Trend Micro CTO Raimund Genes just published his traditional new year predictions for 2013. Quite insightful and mind opening paper, which I invite you to download and add to your reading list for the Holidays.
Interestingly enough for Trend Micro – the company that has made the “Journey to the Cloud” its corporate mantra – Raimund’s top two predictions are not related to the cloud but rather to the inevitable impact of consumer mobile platforms on corporate IT – a topic particularly relevant to the Consumerization blog and to the Enterprise Mobility professionals among us:
#1 The volume of malicious and high-risk Android apps will hit 1 million in 2013.
#2 Windows 8 offers improved security—but only to consumers.
I find quite intriguing that Raimund put mobile at the very top of his list. As my readers know well, I have been preaching for a while that corporate IT needs to change mindset with regard to consumer mobile technology to better support the business. Talking regularly about the consumerization of IT can often make one sound like a broken record, but the economic, security, and management challenges it brings up for enterprises are too important to ignore.

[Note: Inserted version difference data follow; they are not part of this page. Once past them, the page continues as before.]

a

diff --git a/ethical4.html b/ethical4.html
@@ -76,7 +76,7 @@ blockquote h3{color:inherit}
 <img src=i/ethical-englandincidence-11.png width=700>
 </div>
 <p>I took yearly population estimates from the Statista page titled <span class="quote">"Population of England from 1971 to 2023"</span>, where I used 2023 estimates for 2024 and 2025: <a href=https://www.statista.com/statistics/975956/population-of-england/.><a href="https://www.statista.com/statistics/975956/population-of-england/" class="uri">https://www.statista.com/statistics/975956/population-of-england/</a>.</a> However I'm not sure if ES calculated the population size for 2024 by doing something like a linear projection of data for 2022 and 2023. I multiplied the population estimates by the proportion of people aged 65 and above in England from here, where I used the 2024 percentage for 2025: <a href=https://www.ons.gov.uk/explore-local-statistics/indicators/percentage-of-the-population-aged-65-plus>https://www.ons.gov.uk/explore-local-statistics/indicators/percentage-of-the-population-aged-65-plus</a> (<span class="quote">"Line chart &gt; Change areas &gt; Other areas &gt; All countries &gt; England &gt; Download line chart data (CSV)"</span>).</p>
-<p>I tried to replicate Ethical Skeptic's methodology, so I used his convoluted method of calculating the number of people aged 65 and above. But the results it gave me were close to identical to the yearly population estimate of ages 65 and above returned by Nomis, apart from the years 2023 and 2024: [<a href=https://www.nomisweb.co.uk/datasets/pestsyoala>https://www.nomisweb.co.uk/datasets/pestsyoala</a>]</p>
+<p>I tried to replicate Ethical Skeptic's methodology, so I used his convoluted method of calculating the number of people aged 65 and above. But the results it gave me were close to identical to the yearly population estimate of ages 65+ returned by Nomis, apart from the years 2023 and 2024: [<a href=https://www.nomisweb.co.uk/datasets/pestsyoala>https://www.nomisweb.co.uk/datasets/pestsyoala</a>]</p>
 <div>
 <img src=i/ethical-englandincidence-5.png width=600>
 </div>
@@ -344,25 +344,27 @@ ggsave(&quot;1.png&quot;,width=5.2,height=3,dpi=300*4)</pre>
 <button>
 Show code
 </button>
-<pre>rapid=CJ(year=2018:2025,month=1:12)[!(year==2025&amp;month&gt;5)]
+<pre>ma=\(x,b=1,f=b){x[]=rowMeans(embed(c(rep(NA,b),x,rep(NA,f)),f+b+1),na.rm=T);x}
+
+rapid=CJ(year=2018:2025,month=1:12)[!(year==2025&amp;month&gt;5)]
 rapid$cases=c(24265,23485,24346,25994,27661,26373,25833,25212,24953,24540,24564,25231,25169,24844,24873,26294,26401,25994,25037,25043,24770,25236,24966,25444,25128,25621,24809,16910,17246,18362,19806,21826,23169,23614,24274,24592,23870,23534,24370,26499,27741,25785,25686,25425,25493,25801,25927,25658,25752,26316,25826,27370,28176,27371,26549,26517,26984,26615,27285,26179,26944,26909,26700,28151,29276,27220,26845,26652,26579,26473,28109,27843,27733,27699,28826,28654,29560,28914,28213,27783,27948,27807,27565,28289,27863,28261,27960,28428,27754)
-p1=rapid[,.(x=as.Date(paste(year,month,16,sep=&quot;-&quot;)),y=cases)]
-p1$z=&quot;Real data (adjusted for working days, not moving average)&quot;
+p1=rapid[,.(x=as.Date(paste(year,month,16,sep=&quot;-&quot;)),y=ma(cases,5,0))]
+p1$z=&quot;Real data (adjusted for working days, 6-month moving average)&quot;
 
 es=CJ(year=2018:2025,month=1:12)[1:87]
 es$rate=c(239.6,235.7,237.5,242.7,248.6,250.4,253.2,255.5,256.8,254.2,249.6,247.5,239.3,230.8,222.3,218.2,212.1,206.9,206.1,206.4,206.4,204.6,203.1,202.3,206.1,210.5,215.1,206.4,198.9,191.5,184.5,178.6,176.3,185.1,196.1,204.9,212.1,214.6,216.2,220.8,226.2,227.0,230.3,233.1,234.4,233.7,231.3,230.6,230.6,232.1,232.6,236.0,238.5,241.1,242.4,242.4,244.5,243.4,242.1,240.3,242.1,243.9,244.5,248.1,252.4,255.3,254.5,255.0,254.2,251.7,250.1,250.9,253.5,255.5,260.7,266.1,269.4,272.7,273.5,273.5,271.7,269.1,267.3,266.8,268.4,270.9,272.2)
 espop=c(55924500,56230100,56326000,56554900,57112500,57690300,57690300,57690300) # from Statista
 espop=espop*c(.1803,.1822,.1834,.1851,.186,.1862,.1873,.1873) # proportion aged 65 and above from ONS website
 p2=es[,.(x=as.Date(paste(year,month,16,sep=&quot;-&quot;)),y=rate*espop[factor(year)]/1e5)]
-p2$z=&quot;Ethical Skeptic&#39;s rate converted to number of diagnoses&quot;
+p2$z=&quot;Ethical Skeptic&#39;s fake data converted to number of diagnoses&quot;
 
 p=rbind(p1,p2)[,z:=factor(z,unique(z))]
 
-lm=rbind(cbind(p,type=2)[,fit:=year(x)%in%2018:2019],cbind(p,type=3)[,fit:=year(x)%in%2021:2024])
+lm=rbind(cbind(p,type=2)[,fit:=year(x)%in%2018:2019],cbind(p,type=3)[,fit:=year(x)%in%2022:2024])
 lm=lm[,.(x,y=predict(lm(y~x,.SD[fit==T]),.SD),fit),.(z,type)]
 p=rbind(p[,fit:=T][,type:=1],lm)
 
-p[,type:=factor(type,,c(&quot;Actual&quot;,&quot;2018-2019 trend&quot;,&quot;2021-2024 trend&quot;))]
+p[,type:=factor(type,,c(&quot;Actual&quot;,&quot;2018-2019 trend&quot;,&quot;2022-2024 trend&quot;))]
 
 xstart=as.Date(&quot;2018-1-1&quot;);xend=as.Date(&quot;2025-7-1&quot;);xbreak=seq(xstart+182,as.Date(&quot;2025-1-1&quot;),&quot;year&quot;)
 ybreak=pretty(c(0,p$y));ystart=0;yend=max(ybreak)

The problems boil down to a lack of control, which can be described in two key ways. IT departments of course are built on processes, planning and predictability, but the introduction of technology from the consumer sphere, even when centrally procured by IT teams for use in the enterprise, creates its own problems. Consumer technology is sexy and easy-to-use but it’s certainly not built with security and manageability in mind and will usually fall short of IT’s typical expectations with respect to security and manageability. Products from the likes of Google and Apple, for example, whose respective mobile platforms iOS and Android now account for the lion’s share of the market, are great at serving the needs of consumers but have been extremely slow at embracing enterprise requirements. There is no enterprise sales or support culture with these vendors and there is little or no transparency with product roadmaps, which takes corporate IT managers completely out of their comfort zone.
The second problem with the explosion of these new mobile platforms is that, whether consumer-focused tech or not, applications and devices are being brought into the corporate world via the individual employee rather than being mandated from IT, which is the complete opposite of what normally happens. Most IT departments simply aren’t set up to work in this way, and it will require a fundamental change of thinking to ensure consumerization is handled properly.
Moving into 2013, rather than adopt the classic head-in-the-sand approach of old, CIOs and IT bosses need to embrace consumerization and take a proactive, strategic approach built around flexible policies and the right security and management tools.
Firstly, BYOD policies can’t be created in a vacuum – IT leaders need to sit down with line of business managers in all parts of the organization to figure out what their employees would like to use and how to make that possible. Thus IT is taking the initiative and reaching out in an inclusive, proactive manner.
Secondly, policies must be drawn up to be more flexible and fluid. In a world where everyone in the organization from the CEO down needs to be managed, there can’t be a one-size-fits-all approach to policy making. IT needs to think carefully and map technology and policies to the various user groups.
Finally, they need the right infrastructure technologies to help enable all of this. Of course, this is an area where established enterprise vendors such as Trend Micro can help – to enable the secure management of consumer devices and services so that employees are happy and more productive, risks are managed and the business flourishes.
My prediction for 2013 is that this will be remembered as the year when Enterprise Mobility finally embraces consumer mobile technology for good – and with it, the many business benefits of Consumerization.
“Prediction is very difficult, especially about the future.” Niels Bohr Danish physicist (1885 – 1962)